Long Election Night Frustrates Some Voters

When Americans went to bed Tuesday night, it was still up in the air as to who would be the next president of the United States.
Some voters feared a repeat of the drawn out conclusion of the 2000 presidential election.
Voters tuning in to the networks may have noticed a few similarities to the election four years ago. When the clock struck midnight, the United States still did not have a clear leader. East Texas said the past two presidential elections are a far cry from the runaway races of the past.
"By 10 o'clock when the news was on, we knew who was going to be the president or who wasn't going to be the president, now it takes weeks," said voter Ruby Attaway.
Some waited up late in hopes a winner would be declared. "1 a.m., 2, 3 a.m., I just wanted to see exactly how they were going to switch this around, try to turn it around," said Debra Brewster.

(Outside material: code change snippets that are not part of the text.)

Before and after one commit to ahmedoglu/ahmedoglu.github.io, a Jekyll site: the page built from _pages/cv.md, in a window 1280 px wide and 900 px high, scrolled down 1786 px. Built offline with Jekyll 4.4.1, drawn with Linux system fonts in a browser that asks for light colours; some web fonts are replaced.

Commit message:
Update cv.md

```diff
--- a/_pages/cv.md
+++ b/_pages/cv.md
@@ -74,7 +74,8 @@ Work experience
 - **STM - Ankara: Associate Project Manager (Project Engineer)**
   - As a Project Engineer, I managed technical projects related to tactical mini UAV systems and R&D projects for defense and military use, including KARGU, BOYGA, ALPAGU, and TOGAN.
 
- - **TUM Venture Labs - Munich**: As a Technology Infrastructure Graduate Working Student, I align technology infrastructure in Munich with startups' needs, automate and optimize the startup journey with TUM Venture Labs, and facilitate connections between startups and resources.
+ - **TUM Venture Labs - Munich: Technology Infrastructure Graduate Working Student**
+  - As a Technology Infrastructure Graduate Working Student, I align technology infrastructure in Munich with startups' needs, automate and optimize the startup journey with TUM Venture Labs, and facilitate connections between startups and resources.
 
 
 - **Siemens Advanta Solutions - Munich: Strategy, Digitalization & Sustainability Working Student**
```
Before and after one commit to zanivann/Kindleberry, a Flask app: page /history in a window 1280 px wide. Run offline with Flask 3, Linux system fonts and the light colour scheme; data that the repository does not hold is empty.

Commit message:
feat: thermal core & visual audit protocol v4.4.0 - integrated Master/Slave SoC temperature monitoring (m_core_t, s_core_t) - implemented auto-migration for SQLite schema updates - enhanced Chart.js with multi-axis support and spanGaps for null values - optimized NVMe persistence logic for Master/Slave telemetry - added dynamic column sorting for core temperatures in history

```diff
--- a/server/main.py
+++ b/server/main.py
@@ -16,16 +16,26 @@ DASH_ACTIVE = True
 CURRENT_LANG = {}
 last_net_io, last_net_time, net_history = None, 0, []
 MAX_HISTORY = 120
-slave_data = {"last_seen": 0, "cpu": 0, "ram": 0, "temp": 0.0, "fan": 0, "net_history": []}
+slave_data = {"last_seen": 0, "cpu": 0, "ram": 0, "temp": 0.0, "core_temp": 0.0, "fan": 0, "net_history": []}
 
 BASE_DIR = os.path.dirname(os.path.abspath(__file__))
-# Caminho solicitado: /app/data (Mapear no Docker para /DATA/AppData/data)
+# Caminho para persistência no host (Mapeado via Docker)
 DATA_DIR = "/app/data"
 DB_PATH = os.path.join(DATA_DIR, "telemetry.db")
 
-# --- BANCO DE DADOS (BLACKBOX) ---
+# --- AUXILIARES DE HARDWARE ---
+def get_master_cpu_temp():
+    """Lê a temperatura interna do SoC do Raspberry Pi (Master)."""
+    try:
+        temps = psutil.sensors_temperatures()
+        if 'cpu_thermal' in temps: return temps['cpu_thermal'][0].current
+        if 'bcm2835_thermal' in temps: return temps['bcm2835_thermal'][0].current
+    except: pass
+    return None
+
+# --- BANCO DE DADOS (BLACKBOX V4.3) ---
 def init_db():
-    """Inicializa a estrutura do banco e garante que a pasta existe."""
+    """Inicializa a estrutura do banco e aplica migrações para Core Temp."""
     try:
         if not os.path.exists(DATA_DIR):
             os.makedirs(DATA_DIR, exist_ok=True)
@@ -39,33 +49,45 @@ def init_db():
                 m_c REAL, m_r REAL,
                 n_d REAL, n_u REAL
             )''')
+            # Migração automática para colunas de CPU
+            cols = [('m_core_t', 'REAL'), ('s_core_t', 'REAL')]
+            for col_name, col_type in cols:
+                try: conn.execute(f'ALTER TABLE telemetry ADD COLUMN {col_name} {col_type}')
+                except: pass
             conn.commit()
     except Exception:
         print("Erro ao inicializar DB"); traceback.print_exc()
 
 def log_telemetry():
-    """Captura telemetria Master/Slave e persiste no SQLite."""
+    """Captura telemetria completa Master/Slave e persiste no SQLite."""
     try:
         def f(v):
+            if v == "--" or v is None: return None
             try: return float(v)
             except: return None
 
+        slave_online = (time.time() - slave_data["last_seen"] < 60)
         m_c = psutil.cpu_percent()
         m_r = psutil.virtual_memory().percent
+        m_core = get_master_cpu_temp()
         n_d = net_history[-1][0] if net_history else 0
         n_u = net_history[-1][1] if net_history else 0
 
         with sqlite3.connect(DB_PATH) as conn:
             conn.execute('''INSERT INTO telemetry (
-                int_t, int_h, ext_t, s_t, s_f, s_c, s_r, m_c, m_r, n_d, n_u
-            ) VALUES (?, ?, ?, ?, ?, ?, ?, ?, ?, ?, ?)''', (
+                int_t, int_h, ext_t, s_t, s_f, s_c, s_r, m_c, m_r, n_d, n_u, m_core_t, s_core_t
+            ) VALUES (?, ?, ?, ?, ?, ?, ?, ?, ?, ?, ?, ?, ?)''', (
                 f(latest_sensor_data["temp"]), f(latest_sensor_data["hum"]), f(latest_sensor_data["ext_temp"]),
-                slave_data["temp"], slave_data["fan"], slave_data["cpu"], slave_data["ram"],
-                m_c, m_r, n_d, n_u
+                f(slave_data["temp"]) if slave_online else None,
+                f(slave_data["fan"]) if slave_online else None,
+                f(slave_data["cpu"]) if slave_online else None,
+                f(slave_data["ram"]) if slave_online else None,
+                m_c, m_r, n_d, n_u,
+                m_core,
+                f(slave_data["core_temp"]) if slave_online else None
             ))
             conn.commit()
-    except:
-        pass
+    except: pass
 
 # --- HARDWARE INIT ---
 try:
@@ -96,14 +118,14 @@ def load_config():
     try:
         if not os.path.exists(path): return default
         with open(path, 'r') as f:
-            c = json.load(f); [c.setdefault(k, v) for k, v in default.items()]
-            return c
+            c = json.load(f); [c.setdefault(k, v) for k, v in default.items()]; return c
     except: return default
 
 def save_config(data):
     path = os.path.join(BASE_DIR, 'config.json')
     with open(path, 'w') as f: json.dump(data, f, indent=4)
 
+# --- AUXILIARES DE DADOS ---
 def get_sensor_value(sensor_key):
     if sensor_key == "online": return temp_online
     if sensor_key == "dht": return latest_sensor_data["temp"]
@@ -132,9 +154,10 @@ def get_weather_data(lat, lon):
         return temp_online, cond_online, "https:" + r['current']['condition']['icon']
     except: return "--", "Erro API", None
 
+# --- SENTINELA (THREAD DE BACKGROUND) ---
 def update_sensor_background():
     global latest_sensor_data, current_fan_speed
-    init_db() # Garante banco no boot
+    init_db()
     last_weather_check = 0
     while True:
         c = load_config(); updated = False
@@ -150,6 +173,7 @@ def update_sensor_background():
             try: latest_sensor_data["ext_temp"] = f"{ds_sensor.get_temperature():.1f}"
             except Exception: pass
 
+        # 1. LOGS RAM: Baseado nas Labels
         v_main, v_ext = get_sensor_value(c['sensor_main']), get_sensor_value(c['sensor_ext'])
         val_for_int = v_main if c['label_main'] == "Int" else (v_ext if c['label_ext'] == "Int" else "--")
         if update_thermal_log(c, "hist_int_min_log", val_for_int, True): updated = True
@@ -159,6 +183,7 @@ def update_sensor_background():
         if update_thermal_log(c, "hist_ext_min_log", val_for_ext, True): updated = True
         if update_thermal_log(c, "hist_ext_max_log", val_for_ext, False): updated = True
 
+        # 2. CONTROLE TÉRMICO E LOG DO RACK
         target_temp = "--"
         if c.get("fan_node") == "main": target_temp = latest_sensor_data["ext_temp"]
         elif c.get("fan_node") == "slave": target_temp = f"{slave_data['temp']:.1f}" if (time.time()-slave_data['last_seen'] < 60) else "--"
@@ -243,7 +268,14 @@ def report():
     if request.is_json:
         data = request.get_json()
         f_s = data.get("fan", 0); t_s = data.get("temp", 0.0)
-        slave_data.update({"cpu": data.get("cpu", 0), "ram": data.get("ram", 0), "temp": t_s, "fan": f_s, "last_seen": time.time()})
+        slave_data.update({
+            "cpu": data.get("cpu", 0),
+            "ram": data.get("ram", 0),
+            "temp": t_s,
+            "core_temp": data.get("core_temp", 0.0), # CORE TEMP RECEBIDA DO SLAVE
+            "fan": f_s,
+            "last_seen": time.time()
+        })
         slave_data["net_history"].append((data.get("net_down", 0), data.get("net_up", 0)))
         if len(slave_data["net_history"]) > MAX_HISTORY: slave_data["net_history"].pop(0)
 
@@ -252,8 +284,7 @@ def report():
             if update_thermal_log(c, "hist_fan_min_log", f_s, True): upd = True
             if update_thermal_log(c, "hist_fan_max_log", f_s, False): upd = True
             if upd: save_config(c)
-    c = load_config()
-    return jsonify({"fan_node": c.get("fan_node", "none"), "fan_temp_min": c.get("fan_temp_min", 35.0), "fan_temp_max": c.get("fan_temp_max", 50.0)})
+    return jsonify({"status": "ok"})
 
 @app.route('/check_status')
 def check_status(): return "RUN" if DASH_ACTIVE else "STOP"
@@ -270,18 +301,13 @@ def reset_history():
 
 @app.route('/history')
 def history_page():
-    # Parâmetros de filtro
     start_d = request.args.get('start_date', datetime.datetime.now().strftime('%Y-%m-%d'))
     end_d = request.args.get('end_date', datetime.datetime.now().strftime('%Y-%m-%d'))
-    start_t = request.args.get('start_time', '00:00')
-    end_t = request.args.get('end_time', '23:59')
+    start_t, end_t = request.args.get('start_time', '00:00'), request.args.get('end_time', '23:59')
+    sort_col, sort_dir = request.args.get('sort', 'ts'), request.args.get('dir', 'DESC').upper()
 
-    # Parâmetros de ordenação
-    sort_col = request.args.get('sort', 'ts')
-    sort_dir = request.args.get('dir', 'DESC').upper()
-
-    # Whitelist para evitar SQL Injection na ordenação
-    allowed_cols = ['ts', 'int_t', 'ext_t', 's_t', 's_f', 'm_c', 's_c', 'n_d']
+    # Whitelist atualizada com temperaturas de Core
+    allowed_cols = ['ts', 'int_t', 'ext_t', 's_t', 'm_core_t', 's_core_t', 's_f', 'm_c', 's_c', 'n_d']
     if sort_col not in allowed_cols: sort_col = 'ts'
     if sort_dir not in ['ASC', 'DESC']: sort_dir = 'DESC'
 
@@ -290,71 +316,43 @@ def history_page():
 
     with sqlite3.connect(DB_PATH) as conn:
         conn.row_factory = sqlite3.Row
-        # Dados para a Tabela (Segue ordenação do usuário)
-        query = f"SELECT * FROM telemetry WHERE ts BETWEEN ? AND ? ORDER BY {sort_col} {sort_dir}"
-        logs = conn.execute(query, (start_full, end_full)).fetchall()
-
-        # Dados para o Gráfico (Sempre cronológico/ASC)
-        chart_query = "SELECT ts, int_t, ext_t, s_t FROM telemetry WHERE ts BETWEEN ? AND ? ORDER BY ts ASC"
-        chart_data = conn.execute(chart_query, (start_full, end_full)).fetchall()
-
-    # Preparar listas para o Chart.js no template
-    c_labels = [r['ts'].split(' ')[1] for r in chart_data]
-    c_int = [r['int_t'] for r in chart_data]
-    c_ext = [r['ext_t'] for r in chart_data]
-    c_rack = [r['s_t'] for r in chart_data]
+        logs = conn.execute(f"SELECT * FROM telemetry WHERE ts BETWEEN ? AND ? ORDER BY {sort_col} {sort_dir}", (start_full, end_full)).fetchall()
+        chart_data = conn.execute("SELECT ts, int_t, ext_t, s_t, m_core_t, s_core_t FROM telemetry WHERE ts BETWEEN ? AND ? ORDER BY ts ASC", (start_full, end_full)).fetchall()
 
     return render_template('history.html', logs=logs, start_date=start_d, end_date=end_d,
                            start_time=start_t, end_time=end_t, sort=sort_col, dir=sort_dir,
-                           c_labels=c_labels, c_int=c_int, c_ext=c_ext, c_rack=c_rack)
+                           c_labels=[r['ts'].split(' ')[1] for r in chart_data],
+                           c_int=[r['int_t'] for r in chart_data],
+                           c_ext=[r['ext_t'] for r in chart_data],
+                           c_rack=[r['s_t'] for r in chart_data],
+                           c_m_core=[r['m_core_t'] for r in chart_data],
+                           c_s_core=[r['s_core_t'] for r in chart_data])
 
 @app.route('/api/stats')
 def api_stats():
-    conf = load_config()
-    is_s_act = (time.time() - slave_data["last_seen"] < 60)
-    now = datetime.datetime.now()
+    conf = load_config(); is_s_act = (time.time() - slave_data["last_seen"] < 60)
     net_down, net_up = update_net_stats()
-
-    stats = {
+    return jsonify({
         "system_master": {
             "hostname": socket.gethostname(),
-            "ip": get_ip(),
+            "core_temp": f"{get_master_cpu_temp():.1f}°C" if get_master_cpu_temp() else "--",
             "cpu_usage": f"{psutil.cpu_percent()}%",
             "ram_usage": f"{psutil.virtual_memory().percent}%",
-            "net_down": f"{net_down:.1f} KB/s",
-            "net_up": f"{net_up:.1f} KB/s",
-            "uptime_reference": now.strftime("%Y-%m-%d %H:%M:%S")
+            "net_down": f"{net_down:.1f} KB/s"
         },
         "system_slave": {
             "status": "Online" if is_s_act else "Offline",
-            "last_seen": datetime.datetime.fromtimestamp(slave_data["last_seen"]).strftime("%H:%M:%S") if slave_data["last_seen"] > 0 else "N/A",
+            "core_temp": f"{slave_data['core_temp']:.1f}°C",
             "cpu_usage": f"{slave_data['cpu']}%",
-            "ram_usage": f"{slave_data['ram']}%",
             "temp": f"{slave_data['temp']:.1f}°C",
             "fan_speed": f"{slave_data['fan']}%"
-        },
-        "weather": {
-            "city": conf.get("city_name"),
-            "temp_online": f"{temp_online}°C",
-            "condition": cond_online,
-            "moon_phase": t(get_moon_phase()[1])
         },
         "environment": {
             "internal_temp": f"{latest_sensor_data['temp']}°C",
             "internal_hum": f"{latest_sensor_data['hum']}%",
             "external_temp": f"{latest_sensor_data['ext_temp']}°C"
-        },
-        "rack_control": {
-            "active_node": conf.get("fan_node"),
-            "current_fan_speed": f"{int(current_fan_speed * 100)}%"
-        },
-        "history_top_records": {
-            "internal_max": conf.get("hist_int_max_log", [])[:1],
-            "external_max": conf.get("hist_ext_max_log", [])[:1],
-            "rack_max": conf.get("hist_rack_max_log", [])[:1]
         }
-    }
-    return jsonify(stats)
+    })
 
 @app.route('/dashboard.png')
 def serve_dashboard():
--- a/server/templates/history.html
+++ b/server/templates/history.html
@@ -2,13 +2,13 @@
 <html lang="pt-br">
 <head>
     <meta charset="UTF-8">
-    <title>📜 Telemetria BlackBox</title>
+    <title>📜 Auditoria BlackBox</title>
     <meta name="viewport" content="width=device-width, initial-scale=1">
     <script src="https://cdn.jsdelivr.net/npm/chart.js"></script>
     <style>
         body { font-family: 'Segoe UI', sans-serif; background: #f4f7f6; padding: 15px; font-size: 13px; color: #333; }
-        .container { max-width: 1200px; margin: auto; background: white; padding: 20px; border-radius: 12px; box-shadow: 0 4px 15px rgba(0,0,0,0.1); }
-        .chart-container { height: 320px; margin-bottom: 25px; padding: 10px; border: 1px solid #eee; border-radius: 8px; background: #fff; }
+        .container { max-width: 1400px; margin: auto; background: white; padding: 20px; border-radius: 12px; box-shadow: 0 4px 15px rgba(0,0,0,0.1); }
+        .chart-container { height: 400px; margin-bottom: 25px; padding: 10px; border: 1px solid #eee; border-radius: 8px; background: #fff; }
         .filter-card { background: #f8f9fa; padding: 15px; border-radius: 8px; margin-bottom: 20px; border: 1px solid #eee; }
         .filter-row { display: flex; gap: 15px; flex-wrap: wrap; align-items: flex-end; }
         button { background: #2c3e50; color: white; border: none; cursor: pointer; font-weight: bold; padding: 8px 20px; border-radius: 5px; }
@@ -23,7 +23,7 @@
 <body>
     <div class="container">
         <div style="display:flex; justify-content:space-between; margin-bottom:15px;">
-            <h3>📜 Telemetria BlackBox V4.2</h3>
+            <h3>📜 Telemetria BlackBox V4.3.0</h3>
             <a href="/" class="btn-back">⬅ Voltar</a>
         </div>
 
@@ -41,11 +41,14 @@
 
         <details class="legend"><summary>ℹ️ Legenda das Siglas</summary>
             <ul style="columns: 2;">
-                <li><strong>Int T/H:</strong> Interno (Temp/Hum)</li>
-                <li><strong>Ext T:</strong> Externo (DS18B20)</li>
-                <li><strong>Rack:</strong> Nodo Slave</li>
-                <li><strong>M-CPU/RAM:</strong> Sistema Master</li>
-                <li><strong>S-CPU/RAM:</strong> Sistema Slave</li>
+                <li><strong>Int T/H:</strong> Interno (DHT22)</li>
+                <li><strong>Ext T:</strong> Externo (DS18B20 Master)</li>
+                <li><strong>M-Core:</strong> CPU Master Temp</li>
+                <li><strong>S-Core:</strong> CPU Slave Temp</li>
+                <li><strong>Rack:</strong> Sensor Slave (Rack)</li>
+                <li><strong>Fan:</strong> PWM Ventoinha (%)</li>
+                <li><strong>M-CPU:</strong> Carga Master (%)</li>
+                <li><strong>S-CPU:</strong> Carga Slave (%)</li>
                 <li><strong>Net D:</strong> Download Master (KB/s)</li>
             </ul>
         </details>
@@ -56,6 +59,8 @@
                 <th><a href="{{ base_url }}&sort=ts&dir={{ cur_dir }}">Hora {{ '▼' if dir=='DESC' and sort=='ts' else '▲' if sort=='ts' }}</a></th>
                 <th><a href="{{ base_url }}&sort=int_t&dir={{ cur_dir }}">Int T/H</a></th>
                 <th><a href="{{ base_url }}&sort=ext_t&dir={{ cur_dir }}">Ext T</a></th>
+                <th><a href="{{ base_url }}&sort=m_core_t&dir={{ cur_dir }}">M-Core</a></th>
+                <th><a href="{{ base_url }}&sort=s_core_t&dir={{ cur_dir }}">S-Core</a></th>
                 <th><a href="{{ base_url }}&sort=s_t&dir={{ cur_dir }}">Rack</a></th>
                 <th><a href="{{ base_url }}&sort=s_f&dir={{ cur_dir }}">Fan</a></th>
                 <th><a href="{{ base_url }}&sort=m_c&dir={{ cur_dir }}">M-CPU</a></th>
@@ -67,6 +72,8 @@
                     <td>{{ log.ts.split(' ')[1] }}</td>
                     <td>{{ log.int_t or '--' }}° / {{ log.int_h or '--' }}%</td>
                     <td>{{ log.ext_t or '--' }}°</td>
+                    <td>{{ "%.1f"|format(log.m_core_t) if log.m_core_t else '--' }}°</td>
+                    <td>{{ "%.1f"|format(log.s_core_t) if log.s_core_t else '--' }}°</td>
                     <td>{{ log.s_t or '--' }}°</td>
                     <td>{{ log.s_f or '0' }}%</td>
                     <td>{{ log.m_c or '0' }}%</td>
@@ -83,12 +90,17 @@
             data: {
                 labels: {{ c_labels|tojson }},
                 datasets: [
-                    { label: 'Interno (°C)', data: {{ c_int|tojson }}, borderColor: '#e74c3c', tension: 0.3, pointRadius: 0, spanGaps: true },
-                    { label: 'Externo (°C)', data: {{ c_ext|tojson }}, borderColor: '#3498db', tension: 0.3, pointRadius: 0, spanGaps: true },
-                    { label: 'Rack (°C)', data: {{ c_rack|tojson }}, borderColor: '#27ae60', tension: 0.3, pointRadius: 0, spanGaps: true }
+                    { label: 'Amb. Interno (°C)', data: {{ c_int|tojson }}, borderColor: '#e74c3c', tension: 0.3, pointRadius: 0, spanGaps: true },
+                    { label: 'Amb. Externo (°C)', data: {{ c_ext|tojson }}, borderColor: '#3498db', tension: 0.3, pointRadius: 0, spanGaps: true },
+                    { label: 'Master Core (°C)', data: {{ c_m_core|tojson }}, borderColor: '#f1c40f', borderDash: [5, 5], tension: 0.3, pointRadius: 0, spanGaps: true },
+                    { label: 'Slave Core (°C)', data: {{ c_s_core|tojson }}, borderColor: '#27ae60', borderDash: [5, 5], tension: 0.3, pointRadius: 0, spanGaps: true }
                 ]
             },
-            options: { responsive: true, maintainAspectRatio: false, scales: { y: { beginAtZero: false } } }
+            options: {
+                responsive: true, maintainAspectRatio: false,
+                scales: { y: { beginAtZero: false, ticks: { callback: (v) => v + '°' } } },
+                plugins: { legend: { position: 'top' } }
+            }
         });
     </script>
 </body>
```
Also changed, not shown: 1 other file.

Others, in frustration, threw in the towel early. "This time unlike the 2000 election," said Marcus Wilson, "I decided to go to bed early and wake up in the morning and hope to see."
Many said they were not surprised at the late outcome and already had assumed this election would mimic the 2000 presidential election, when all eyes were on Florida and a few thousand dimpled chads.
After Senator Kerry conceded Wednesday, some expressed relief the country had a clear president.
"It just kind of relieves everyone of mind and makes them feel like its come to a conclusion quickly," said Bill Bobbitt.
"We need this country to go on and move on with our lives," said Esther Brandenburg. "Everybody can't sit around and watch TV and see what this world is coming to."
Some voters said the country is becoming more politically aware and if that awareness continues to grow, they expect much of the same on election night in 2008.
Almost 120 million people reportedly cast votes in this year's presidential election, almost 15 million more than the election of 2000.

Maya Golden reporting, mgolden@kltv.com